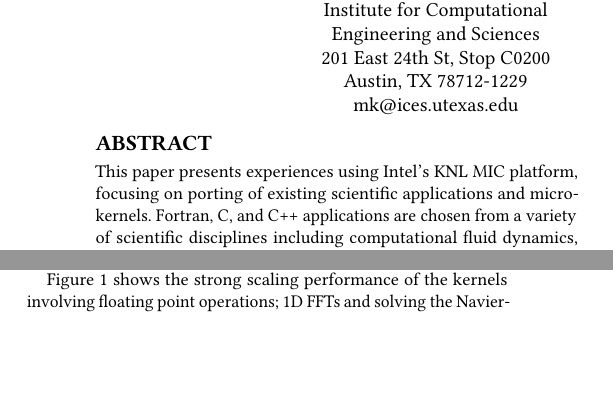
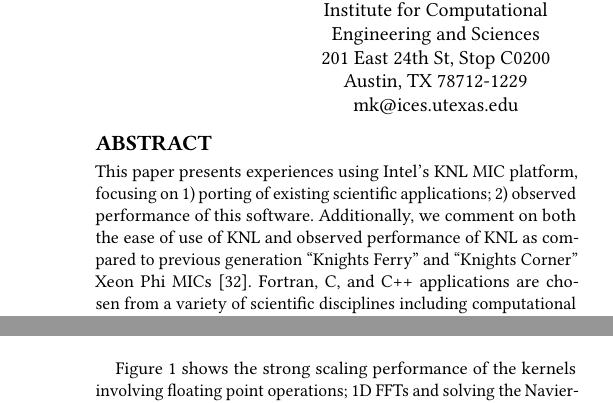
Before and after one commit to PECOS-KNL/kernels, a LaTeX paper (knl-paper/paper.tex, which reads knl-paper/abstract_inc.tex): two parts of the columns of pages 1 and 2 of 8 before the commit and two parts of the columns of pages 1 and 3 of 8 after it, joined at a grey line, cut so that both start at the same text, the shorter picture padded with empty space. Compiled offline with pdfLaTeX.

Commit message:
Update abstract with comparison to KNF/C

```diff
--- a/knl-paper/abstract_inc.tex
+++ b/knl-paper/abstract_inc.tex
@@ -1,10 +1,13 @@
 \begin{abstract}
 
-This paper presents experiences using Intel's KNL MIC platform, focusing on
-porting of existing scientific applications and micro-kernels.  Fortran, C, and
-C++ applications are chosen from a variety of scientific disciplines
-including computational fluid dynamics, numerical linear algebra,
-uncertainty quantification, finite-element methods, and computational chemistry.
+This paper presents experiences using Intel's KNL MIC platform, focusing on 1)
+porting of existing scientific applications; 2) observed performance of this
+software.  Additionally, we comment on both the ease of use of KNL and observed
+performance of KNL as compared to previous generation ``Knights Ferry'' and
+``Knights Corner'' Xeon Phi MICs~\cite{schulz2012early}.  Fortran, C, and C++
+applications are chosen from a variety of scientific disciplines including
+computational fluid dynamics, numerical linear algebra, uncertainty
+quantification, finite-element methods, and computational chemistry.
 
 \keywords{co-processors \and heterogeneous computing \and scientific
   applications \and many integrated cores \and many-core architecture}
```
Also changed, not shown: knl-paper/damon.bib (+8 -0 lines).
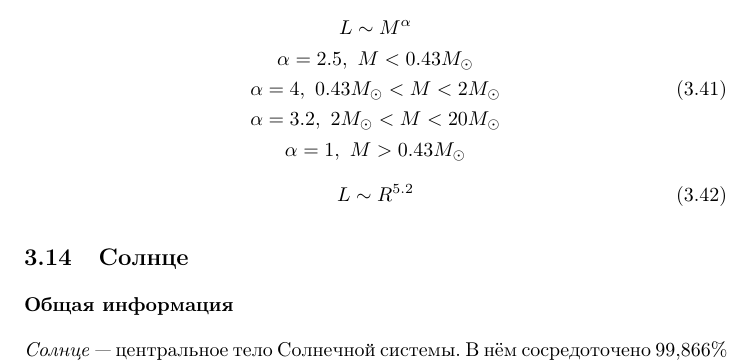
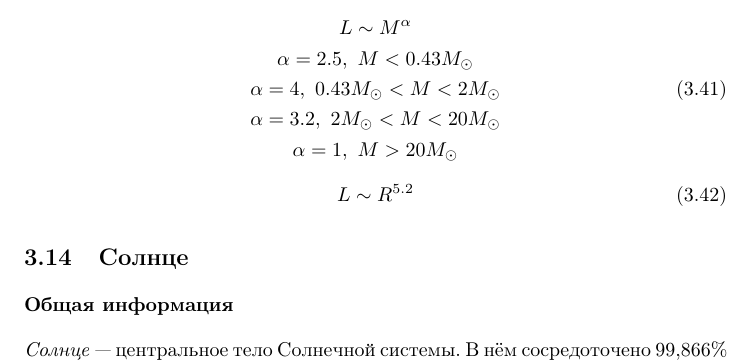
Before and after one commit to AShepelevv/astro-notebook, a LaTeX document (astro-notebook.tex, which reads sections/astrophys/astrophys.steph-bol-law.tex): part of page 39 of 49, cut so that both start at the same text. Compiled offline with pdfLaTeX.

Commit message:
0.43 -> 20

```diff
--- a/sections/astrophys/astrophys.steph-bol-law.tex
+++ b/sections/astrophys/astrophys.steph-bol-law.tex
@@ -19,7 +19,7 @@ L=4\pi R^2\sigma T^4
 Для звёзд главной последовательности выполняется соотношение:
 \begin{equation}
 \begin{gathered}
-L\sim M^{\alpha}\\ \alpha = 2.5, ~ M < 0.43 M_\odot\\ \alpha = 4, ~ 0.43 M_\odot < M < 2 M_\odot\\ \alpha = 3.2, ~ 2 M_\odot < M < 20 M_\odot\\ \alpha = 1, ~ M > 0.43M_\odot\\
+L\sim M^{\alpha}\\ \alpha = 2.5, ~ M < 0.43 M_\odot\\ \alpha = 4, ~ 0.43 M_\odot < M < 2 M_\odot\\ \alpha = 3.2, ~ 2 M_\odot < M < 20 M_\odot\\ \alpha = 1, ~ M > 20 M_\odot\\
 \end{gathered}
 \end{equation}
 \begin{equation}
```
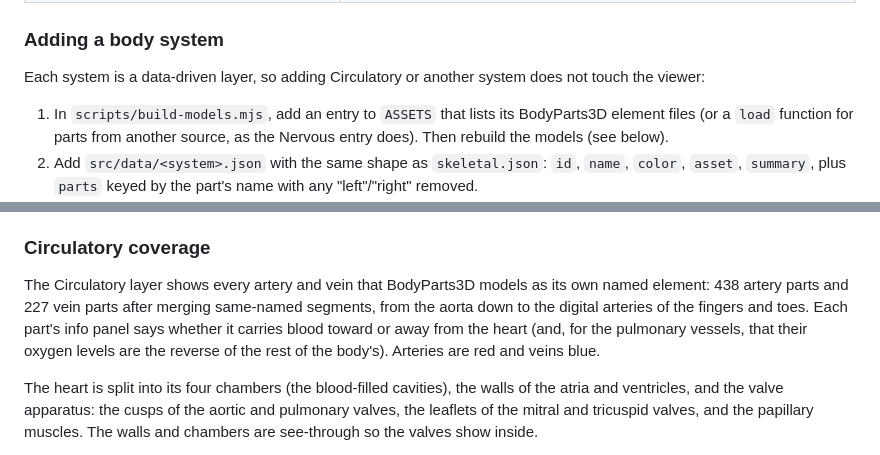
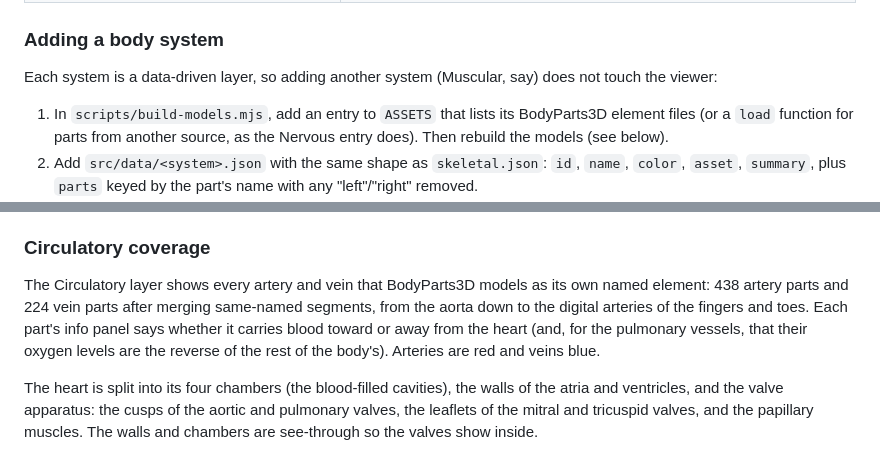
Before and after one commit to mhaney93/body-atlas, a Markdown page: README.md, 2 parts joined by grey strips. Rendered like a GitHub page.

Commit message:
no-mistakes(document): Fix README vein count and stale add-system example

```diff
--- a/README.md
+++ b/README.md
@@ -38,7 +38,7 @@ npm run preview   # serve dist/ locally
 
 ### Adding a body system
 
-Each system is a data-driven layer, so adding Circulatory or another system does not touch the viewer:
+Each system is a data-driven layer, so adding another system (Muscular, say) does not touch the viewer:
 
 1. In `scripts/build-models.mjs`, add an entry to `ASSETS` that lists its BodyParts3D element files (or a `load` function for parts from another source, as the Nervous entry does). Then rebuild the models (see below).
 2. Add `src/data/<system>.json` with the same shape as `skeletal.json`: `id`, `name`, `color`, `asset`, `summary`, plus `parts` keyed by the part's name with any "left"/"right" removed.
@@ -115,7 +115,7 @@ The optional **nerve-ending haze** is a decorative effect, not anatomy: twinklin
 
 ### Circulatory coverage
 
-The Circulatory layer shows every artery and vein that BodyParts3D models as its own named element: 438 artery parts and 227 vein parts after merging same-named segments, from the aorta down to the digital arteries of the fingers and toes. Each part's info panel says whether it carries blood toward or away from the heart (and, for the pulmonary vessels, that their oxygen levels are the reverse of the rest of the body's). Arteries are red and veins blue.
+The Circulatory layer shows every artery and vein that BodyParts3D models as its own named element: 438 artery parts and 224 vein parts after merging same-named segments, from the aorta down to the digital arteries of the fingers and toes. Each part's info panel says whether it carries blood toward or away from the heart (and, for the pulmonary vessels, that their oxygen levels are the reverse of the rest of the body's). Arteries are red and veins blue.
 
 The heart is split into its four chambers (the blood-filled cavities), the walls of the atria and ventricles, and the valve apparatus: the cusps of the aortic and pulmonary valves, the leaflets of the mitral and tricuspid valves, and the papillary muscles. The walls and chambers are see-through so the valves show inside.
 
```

▸ **What is expected**:
Which of the lines above mention the word "vein"? Pull those lines out.

▸ **Task solution**:
no-mistakes(document): Fix README vein count and stale add-system example
-The Circulatory layer shows every artery and vein that BodyParts3D models as its own named element: 438 artery parts and 227 vein parts after merging same-named segments, from the aorta down to the digital arteries of the fingers and toes. Each part's info panel says whether it carries blood toward or away from the heart (and, for the pulmonary vessels, that their oxygen levels are the reverse of the rest of the body's). Arteries are red and veins blue.
+The Circulatory layer shows every artery and vein that BodyParts3D models as its own named element: 438 artery parts and 224 vein parts after merging same-named segments, from the aorta down to the digital arteries of the fingers and toes. Each part's info panel says whether it carries blood toward or away from the heart (and, for the pulmonary vessels, that their oxygen levels are the reverse of the rest of the body's). Arteries are red and veins blue.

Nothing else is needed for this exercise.